Sometimes, not often, you come across a fascinating book.
99 Lives, Kilkenny Connections, explores the lives of 99 Kilkenny people, many of whom you will not have heard of but who led hugely interesting lives.
There's Billy Walsh from Walkin Street who, after a tough beginning in a pub on Walkin Street and surviving world war II, became one of the leading polo pony trainers in England and in 1985 before he died was presented with a bronze statuette of a polo player and pony by Queen Elizabeth II.
He died in 1992 and in 2007, he was posthumously awarded a lifetime achievement award in the Audi Polo awards.
James Dr McConnell ended up a teacher in Eton and wrote novels, which were very well received in the 1930s and sold well.
Under the name Douglas Rutherford, he became a household name in England.
His life which started on Parliament Street included serving with the British Army in World War II and with counter intelligence.
This fascinating new book has also proven that the author of the Sherlock Holmes books is of Kilkenny extraction.

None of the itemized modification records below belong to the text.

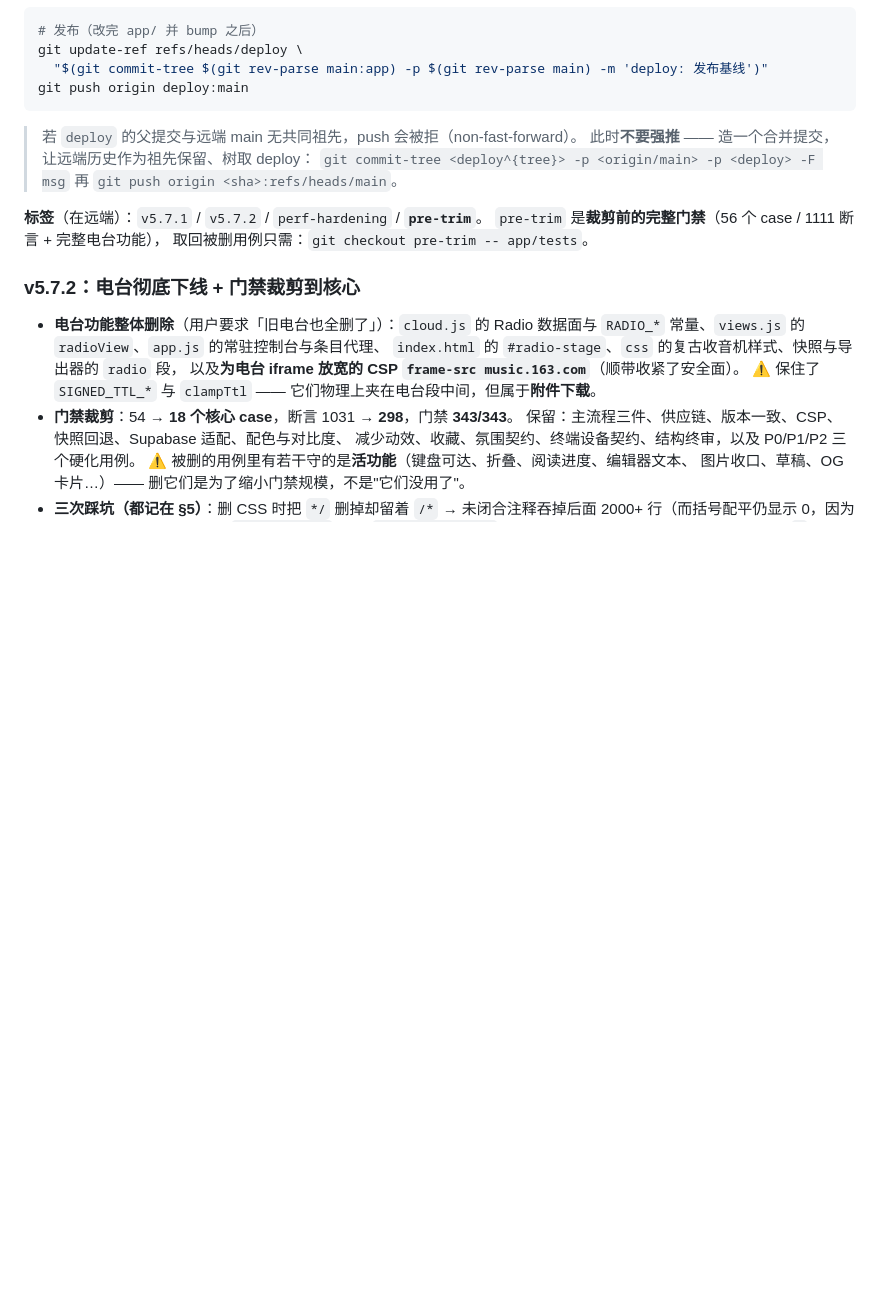
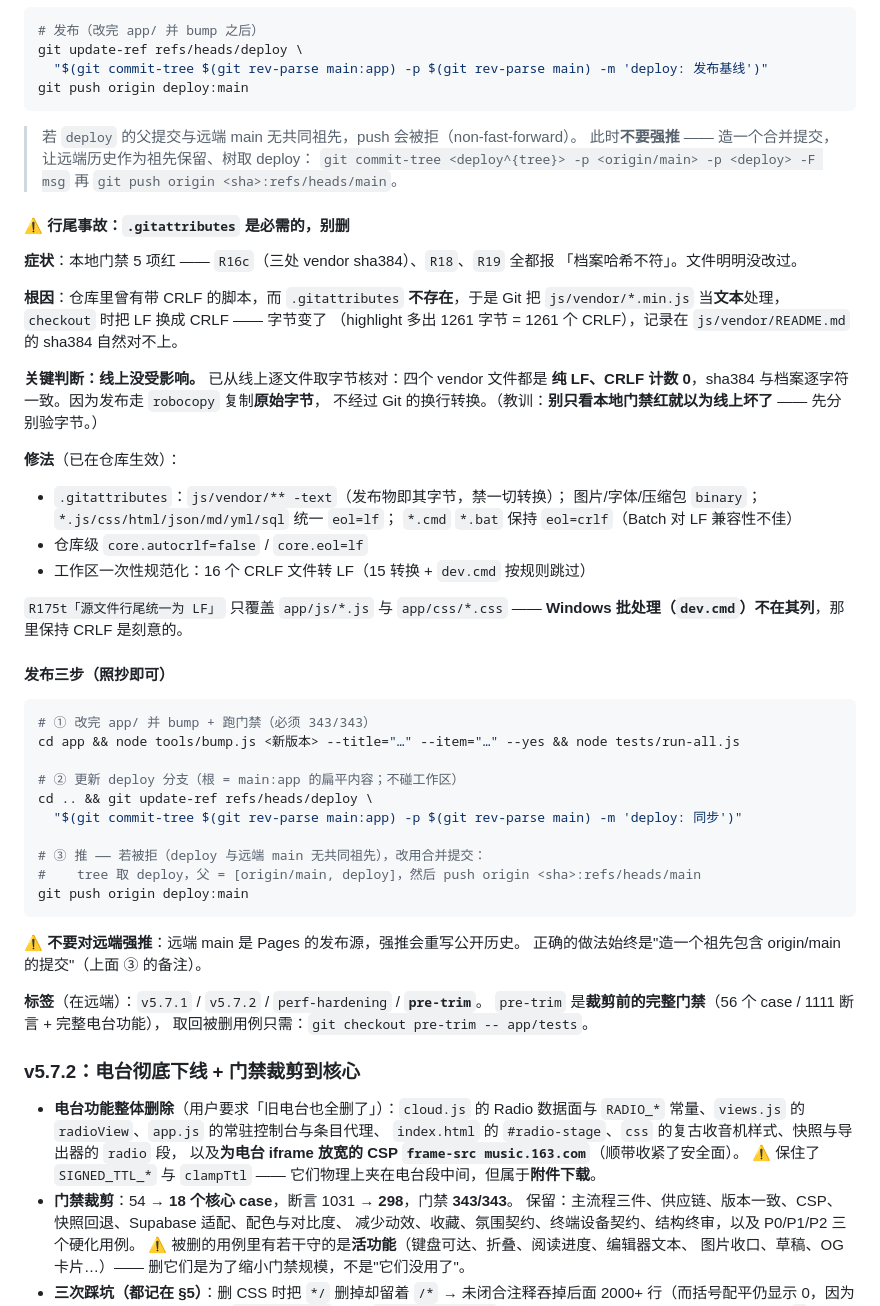
Before and after one commit to 1liiang/cyberpunk-blog, a Markdown page: HANDOVER.md, the part around the change. Drawn GitHub-style; blank space fills up the shorter version.

Commit message:
deploy: 同步 main:app（HANDOVER 文档补充）

````diff
--- a/HANDOVER.md
+++ b/HANDOVER.md
@@ -560,6 +560,47 @@ git push origin deploy:main
 > 此时**不要强推** —— 造一个合并提交，让远端历史作为祖先保留、树取 deploy：
 > `git commit-tree <deploy^{tree}> -p <origin/main> -p <deploy> -F msg` 再 `git push origin <sha>:refs/heads/main`。
 
+#### ⚠ 行尾事故：`.gitattributes` 是必需的，别删
+
+**症状**：本地门禁 5 项红 —— `R16c`（三处 vendor sha384）、`R18`、`R19` 全都报
+「档案哈希不符」。文件明明没改过。
+
+**根因**：仓库里曾有带 CRLF 的脚本，而 `.gitattributes` **不存在**，于是 Git 把
+`js/vendor/*.min.js` 当**文本**处理，`checkout` 时把 LF 换成 CRLF —— 字节变了
+（highlight 多出 1261 字节 = 1261 个 CRLF），记录在 `js/vendor/README.md` 的 sha384 自然对不上。
+
+**关键判断：线上没受影响。** 已从线上逐文件取字节核对：四个 vendor 文件都是
+**纯 LF、CRLF 计数 0**，sha384 与档案逐字符一致。因为发布走 `robocopy` 复制**原始字节**，
+不经过 Git 的换行转换。（教训：**别只看本地门禁红就以为线上坏了** —— 先分别验字节。）
+
+**修法**（已在仓库生效）：
+- `.gitattributes`：`js/vendor/** -text`（发布物即其字节，禁一切转换）；
+  图片/字体/压缩包 `binary`；`*.js/css/html/json/md/yml/sql` 统一 `eol=lf`；
+  `*.cmd` `*.bat` 保持 `eol=crlf`（Batch 对 LF 兼容性不佳）
+- 仓库级 `core.autocrlf=false` / `core.eol=lf`
+- 工作区一次性规范化：16 个 CRLF 文件转 LF（15 转换 + `dev.cmd` 按规则跳过）
+
+`R175t「源文件行尾统一为 LF」` 只覆盖 `app/js/*.js` 与 `app/css/*.css` ——
+**Windows 批处理（`dev.cmd`）不在其列**，那里保持 CRLF 是刻意的。
+
+#### 发布三步（照抄即可）
+
+```bash
+# ① 改完 app/ 并 bump + 跑门禁（必须 343/343）
+cd app && node tools/bump.js <新版本> --title="…" --item="…" --yes && node tests/run-all.js
+
+# ② 更新 deploy 分支（根 = main:app 的扁平内容；不碰工作区）
+cd .. && git update-ref refs/heads/deploy \
+  "$(git commit-tree $(git rev-parse main:app) -p $(git rev-parse main) -m 'deploy: 同步')"
+
+# ③ 推 —— 若被拒（deploy 与远端 main 无共同祖先），改用合并提交：
+#    tree 取 deploy，父 = [origin/main, deploy]，然后 push origin <sha>:refs/heads/main
+git push origin deploy:main
+```
+
+⚠ **不要对远端强推**：远端 main 是 Pages 的发布源，强推会重写公开历史。
+正确的做法始终是"造一个祖先包含 origin/main 的提交"（上面 ③ 的备注）。
+
 **标签**（在远端）：`v5.7.1` / `v5.7.2` / `perf-hardening` / **`pre-trim`**。
 `pre-trim` 是**裁剪前的完整门禁**（56 个 case / 1111 断言 + 完整电台功能），
 取回被删用例只需：`git checkout pre-trim -- app/tests`。
````
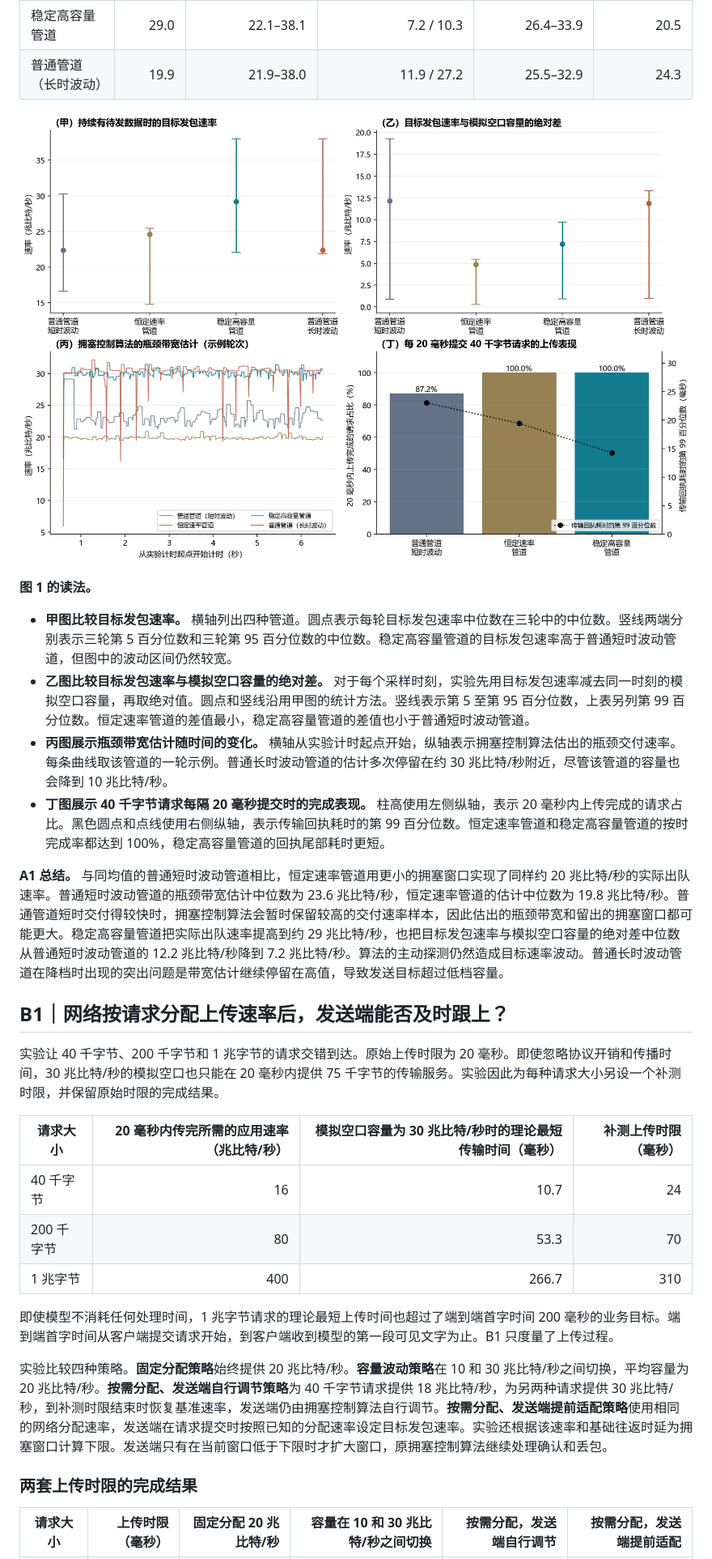
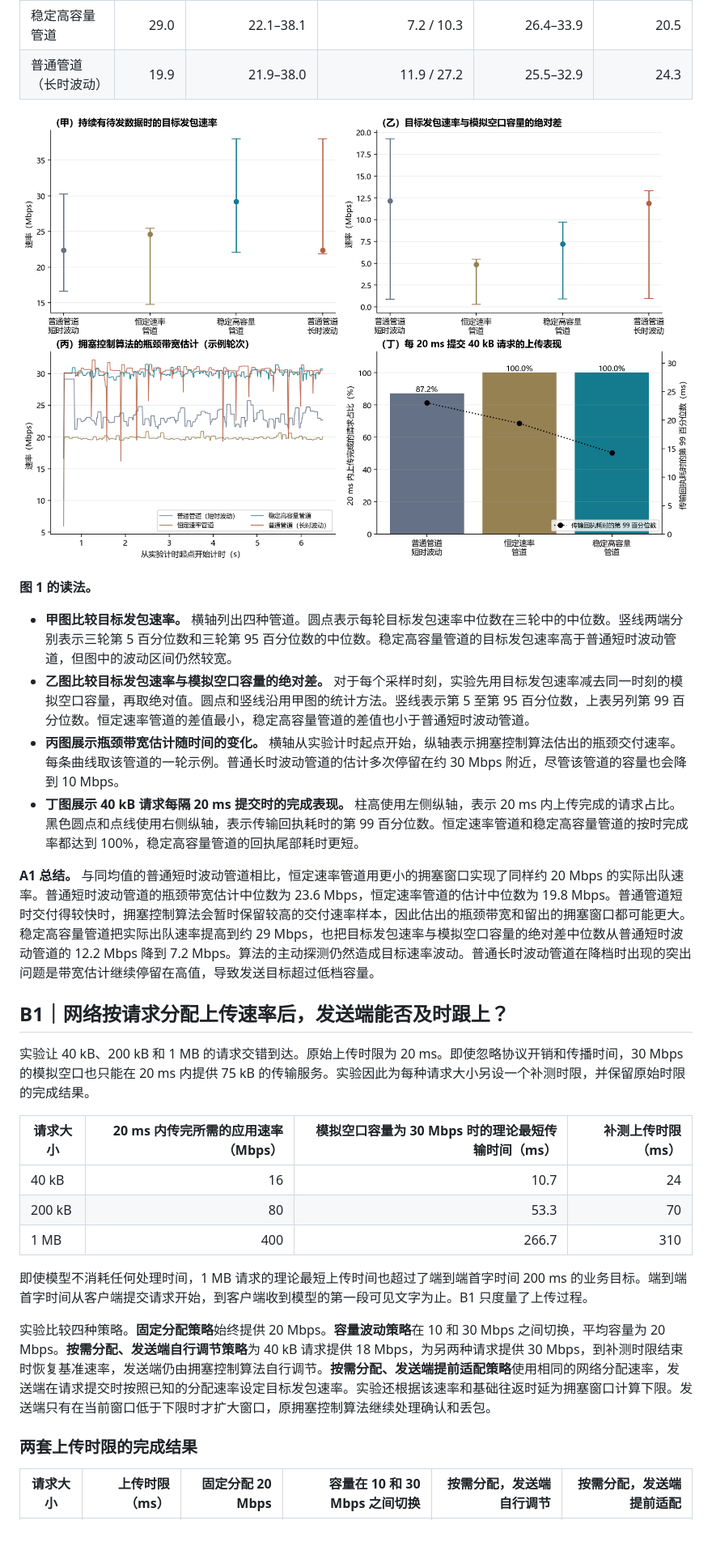
Before and after one commit to EricGJB/quic-testbed-lab, a Markdown page: REPORT.v3.zh-CN.md, the part around one of its changes. Shown at 81% size. Rendered like a GitHub page; pictures changed too: results/v3/A1.png; blank space fills up the shorter version.

```diff
--- a/REPORT.v3.zh-CN.md
+++ b/REPORT.v3.zh-CN.md
@@ -69,26 +69,26 @@
 
 - **甲图比较目标发包速率。** 横轴列出四种管道。圆点表示每轮目标发包速率中位数在三轮中的中位数。竖线两端分别表示三轮第 5 百分位数和三轮第 95 百分位数的中位数。稳定高容量管道的目标发包速率高于普通短时波动管道，但图中的波动区间仍然较宽。
 - **乙图比较目标发包速率与模拟空口容量的绝对差。** 对于每个采样时刻，实验先用目标发包速率减去同一时刻的模拟空口容量，再取绝对值。圆点和竖线沿用甲图的统计方法。竖线表示第 5 至第 95 百分位数，上表另列第 99 百分位数。恒定速率管道的差值最小，稳定高容量管道的差值也小于普通短时波动管道。
-- **丙图展示瓶颈带宽估计随时间的变化。** 横轴从实验计时起点开始，纵轴表示拥塞控制算法估出的瓶颈交付速率。每条曲线取该管道的一轮示例。普通长时波动管道的估计多次停留在约 30 兆比特/秒附近，尽管该管道的容量也会降到 10 兆比特/秒。
-- **丁图展示 40 千字节请求每隔 20 毫秒提交时的完成表现。** 柱高使用左侧纵轴，表示 20 毫秒内上传完成的请求占比。黑色圆点和点线使用右侧纵轴，表示传输回执耗时的第 99 百分位数。恒定速率管道和稳定高容量管道的按时完成率都达到 100%，稳定高容量管道的回执尾部耗时更短。
+- **丙图展示瓶颈带宽估计随时间的变化。** 横轴从实验计时起点开始，纵轴表示拥塞控制算法估出的瓶颈交付速率。每条曲线取该管道的一轮示例。普通长时波动管道的估计多次停留在约 30 Mbps 附近，尽管该管道的容量也会降到 10 Mbps。
+- **丁图展示 40 kB 请求每隔 20 ms 提交时的完成表现。** 柱高使用左侧纵轴，表示 20 ms 内上传完成的请求占比。黑色圆点和点线使用右侧纵轴，表示传输回执耗时的第 99 百分位数。恒定速率管道和稳定高容量管道的按时完成率都达到 100%，稳定高容量管道的回执尾部耗时更短。
 
-**A1 总结。** 与同均值的普通短时波动管道相比，恒定速率管道用更小的拥塞窗口实现了同样约 20 兆比特/秒的实际出队速率。普通短时波动管道的瓶颈带宽估计中位数为 23.6 兆比特/秒，恒定速率管道的估计中位数为 19.8 兆比特/秒。普通管道短时交付得较快时，拥塞控制算法会暂时保留较高的交付速率样本，因此估出的瓶颈带宽和留出的拥塞窗口都可能更大。稳定高容量管道把实际出队速率提高到约 29 兆比特/秒，也把目标发包速率与模拟空口容量的绝对差中位数从普通短时波动管道的 12.2 兆比特/秒降到 7.2 兆比特/秒。算法的主动探测仍然造成目标速率波动。普通长时波动管道在降档时出现的突出问题是带宽估计继续停留在高值，导致发送目标超过低档容量。
+**A1 总结。** 与同均值的普通短时波动管道相比，恒定速率管道用更小的拥塞窗口实现了同样约 20 Mbps 的实际出队速率。普通短时波动管道的瓶颈带宽估计中位数为 23.6 Mbps，恒定速率管道的估计中位数为 19.8 Mbps。普通管道短时交付得较快时，拥塞控制算法会暂时保留较高的交付速率样本，因此估出的瓶颈带宽和留出的拥塞窗口都可能更大。稳定高容量管道把实际出队速率提高到约 29 Mbps，也把目标发包速率与模拟空口容量的绝对差中位数从普通短时波动管道的 12.2 Mbps 降到 7.2 Mbps。算法的主动探测仍然造成目标速率波动。普通长时波动管道在降档时出现的突出问题是带宽估计继续停留在高值，导致发送目标超过低档容量。
 
 ## B1｜网络按请求分配上传速率后，发送端能否及时跟上？
 
-实验让 40 千字节、200 千字节和 1 兆字节的请求交错到达。原始上传时限为 20 毫秒。即使忽略协议开销和传播时间，30 兆比特/秒的模拟空口也只能在 20 毫秒内提供 75 千字节的传输服务。实验因此为每种请求大小另设一个补测时限，并保留原始时限的完成结果。
+实验让 40 kB、200 kB 和 1 MB 的请求交错到达。原始上传时限为 20 ms。即使忽略协议开销和传播时间，30 Mbps 的模拟空口也只能在 20 ms 内提供 75 kB 的传输服务。实验因此为每种请求大小另设一个补测时限，并保留原始时限的完成结果。
 
-| 请求大小 | 20 毫秒内传完所需的应用速率（兆比特/秒） | 模拟空口容量为 30 兆比特/秒时的理论最短传输时间（毫秒） | 补测上传时限（毫秒） |
+| 请求大小 | 20 ms 内传完所需的应用速率（Mbps） | 模拟空口容量为 30 Mbps 时的理论最短传输时间（ms） | 补测上传时限（ms） |
 |---|---:|---:|---:|
-| 40 千字节 | 16 | 10.7 | 24 |
-| 200 千字节 | 80 | 53.3 | 70 |
-| 1 兆字节 | 400 | 266.7 | 310 |
+| 40 kB | 16 | 10.7 | 24 |
+| 200 kB | 80 | 53.3 | 70 |
+| 1 MB | 400 | 266.7 | 310 |
 
-即使模型不消耗任何处理时间，1 兆字节请求的理论最短上传时间也超过了端到端首字时间 200 毫秒的业务目标。端到端首字时间从客户端提交请求开始，到客户端收到模型的第一段可见文字为止。B1 只度量了上传过程。
+即使模型不消耗任何处理时间，1 MB 请求的理论最短上传时间也超过了端到端首字时间 200 ms 的业务目标。端到端首字时间从客户端提交请求开始，到客户端收到模型的第一段可见文字为止。B1 只度量了上传过程。
 
-实验比较四种策略。**固定分配策略**始终提供 20 兆比特/秒。**容量波动策略**在 10 和 30 兆比特/秒之间切换，平均容量为 20 兆比特/秒。**按需分配、发送端自行调节策略**为 40 千字节请求提供 18 兆比特/秒，为另两种请求提供 30 兆比特/秒，到补测时限结束时恢复基准速率，发送端仍由拥塞控制算法自行调节。**按需分配、发送端提前适配策略**使用相同的网络分配速率，发送端在请求提交时按照已知的分配速率设定目标发包速率。实验还根据该速率和基础往返时延为拥塞窗口计算下限。发送端只有在当前窗口低于下限时才扩大窗口，原拥塞控制算法继续处理确认和丢包。
+实验比较四种策略。**固定分配策略**始终提供 20 Mbps。**容量波动策略**在 10 和 30 Mbps 之间切换，平均容量为 20 Mbps。**按需分配、发送端自行调节策略**为 40 kB 请求提供 18 Mbps，为另两种请求提供 30 Mbps，到补测时限结束时恢复基准速率，发送端仍由拥塞控制算法自行调节。**按需分配、发送端提前适配策略**使用相同的网络分配速率，发送端在请求提交时按照已知的分配速率设定目标发包速率。实验还根据该速率和基础往返时延为拥塞窗口计算下限。发送端只有在当前窗口低于下限时才扩大窗口，原拥塞控制算法继续处理确认和丢包。
 
 ### 两套上传时限的完成结果
 
-| 请求大小 | 上传时限（毫秒） | 固定分配 20 兆比特/秒 | 容量在 10 和 30 兆比特/秒之间切换 | 按需分配，发送端自行调节 | 按需分配，发送端提前适配 |
+| 请求大小 | 上传时限（ms） | 固定分配 20 Mbps | 容量在 10 和 30 Mbps 之间切换 | 按需分配，发送端自行调节 | 按需分配，发送端提前适配 |
 |---|---:|---:|---:|---:|---:|
```
Also changed, not shown: other parts of REPORT.v3.zh-CN.md (+64 -64 lines), results/v3/B1.png, results/v3/C1.png, results/v3/D1.png, 1 other file.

Arthur Conan Doyle's grandmother was from Kilkenny city.
Her name was Mrs Mary Foley (1837-1920).
And Conan Doyle's mother, also named Mary lived on James's Street, Kilkenny as a very young child before her mother, a widow, was forced to flee to Scotland in 1847.
This was after she had been disinherited by her protestant family who had been 'repulsed' after she had married a catholic who died suddenly of a heart attack leaving Mary to fend for herself and her young family.
She set up a school for governesses in Edinburgh and also took lodgers. One of those was Charles Doyle, who later married Mary's eldest daughter, also named Mary; the mother of Arthur Conan Doyle.
There are many fantastic nuggets of information in this book.
It is something that you could leave down and pick up again.
I will leave you with one of my favourite personalities from the book.
Martin O'Loughlin from Castlewarren left Kilkenny penniless and through good luck and an uncanny knack of locating gold mines , made a fortune in Australia where in 1885, he owned the horse that won the Melbourne Cup.